=== Begin Enclosure ===

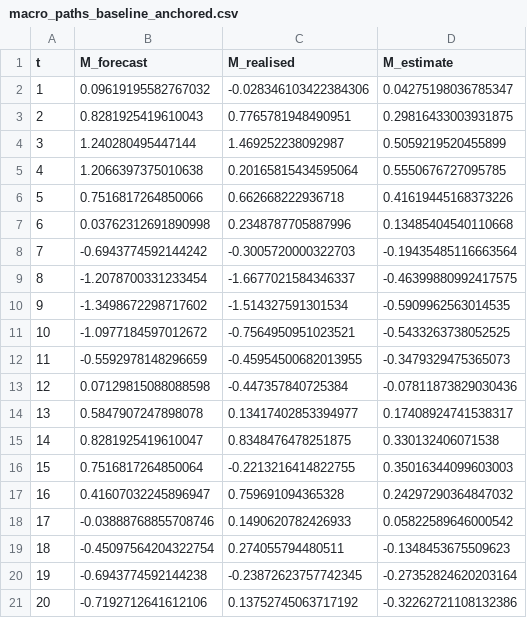
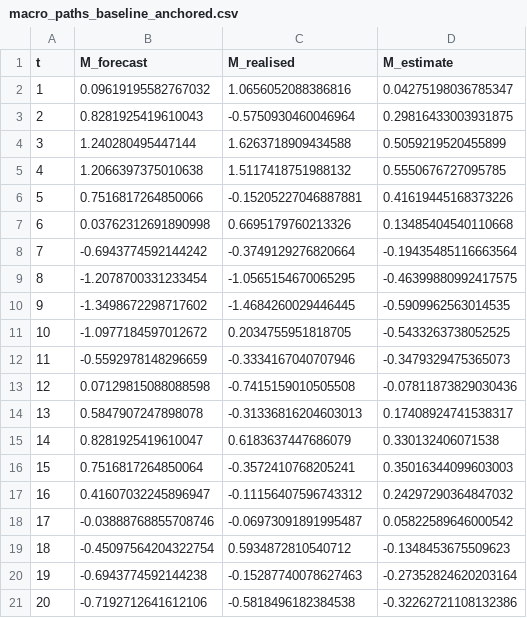
Before and after one commit to vahabr/vahabr.github.io, a CSV file: posts/outputs/macro_paths_baseline_anchored.csv, drawn as a sheet.

```diff
--- a/posts/outputs/macro_paths_baseline_anchored.csv
+++ b/posts/outputs/macro_paths_baseline_anchored.csv
@@ -1,21 +1,21 @@
 t,M_forecast,M_realised,M_estimate
-1,0.09619195582767032,-0.028346103422384306,0.04275198036785347
-2,0.8281925419610043,0.7765781948490951,0.29816433003931875
-3,1.240280495447144,1.469252238092987,0.5059219520455899
-4,1.2066397375010638,0.20165815434595064,0.5550676727095785
-5,0.7516817264850066,0.662668222936718,0.41619445168373226
-6,0.03762312691890998,0.2348787705887996,0.13485404540110668
-7,-0.6943774592144242,-0.3005720000322703,-0.19435485116663564
-8,-1.2078700331233454,-1.6677021584346337,-0.46399880992417575
-9,-1.3498672298717602,-1.514327591301534,-0.5909962563014535
-10,-1.0977184597012672,-0.7564950951023521,-0.5433263738052525
-11,-0.5592978148296659,-0.45954500682013955,-0.3479329475365073
-12,0.07129815088088598,-0.447357840725384,-0.07811873829030436
-13,0.5847907247898078,0.13417402853394977,0.17408924741538317
-14,0.8281925419610047,0.8348476478251875,0.330132406071538
-15,0.7516817264850064,-0.2213216414822755,0.35016344099603003
-16,0.41607032245896947,0.759691094365328,0.24297290364847032
-17,-0.03888768855708746,0.1490620782426933,0.05822589646000542
-18,-0.45097564204322754,0.274055794480511,-0.1348453675509623
-19,-0.6943774592144238,-0.23872623757742345,-0.27352824620203164
-20,-0.7192712641612106,0.13752745063717192,-0.32262721108132386
+1,0.09619195582767032,1.0656052088386816,0.04275198036785347
+2,0.8281925419610043,-0.5750930460046964,0.29816433003931875
+3,1.240280495447144,1.6263718909434588,0.5059219520455899
+4,1.2066397375010638,1.5117418751988132,0.5550676727095785
+5,0.7516817264850066,-0.15205227046887881,0.41619445168373226
+6,0.03762312691890998,0.6695179760213326,0.13485404540110668
+7,-0.6943774592144242,-0.3749129276820664,-0.19435485116663564
+8,-1.2078700331233454,-1.0565154670065295,-0.46399880992417575
+9,-1.3498672298717602,-1.4684260029446445,-0.5909962563014535
+10,-1.0977184597012672,0.2034755951818705,-0.5433263738052525
+11,-0.5592978148296659,-0.3334167040707946,-0.3479329475365073
+12,0.07129815088088598,-0.7415159010505508,-0.07811873829030436
+13,0.5847907247898078,-0.31336816204603013,0.17408924741538317
+14,0.8281925419610047,0.6183637447686079,0.330132406071538
+15,0.7516817264850064,-0.3572410768205241,0.35016344099603003
+16,0.41607032245896947,-0.11156407596743312,0.24297290364847032
+17,-0.03888768855708746,-0.06973091891995487,0.05822589646000542
+18,-0.45097564204322754,0.5934872810540712,-0.1348453675509623
+19,-0.6943774592144238,-0.15287740078627463,-0.27352824620203164
+20,-0.7192712641612106,-0.5818496182384538,-0.32262721108132386
```
Also changed, not shown: posts/outputs/macro_paths_baseline_raw.csv, posts/outputs/macro_paths_pandemic_raw.csv, 42 other files.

=== End Enclosure ===

● EXERCISE DETAILS:
Only the lines that contain the word "outputs" should be copied from the material.

● WRITTEN REPLY:
Before and after one commit to vahabr/vahabr.github.io, a CSV file: posts/outputs/macro_paths_baseline_anchored.csv, drawn as a sheet.
--- a/posts/outputs/macro_paths_baseline_anchored.csv
+++ b/posts/outputs/macro_paths_baseline_anchored.csv
Also changed, not shown: posts/outputs/macro_paths_baseline_raw.csv, posts/outputs/macro_paths_pandemic_raw.csv, 42 other files.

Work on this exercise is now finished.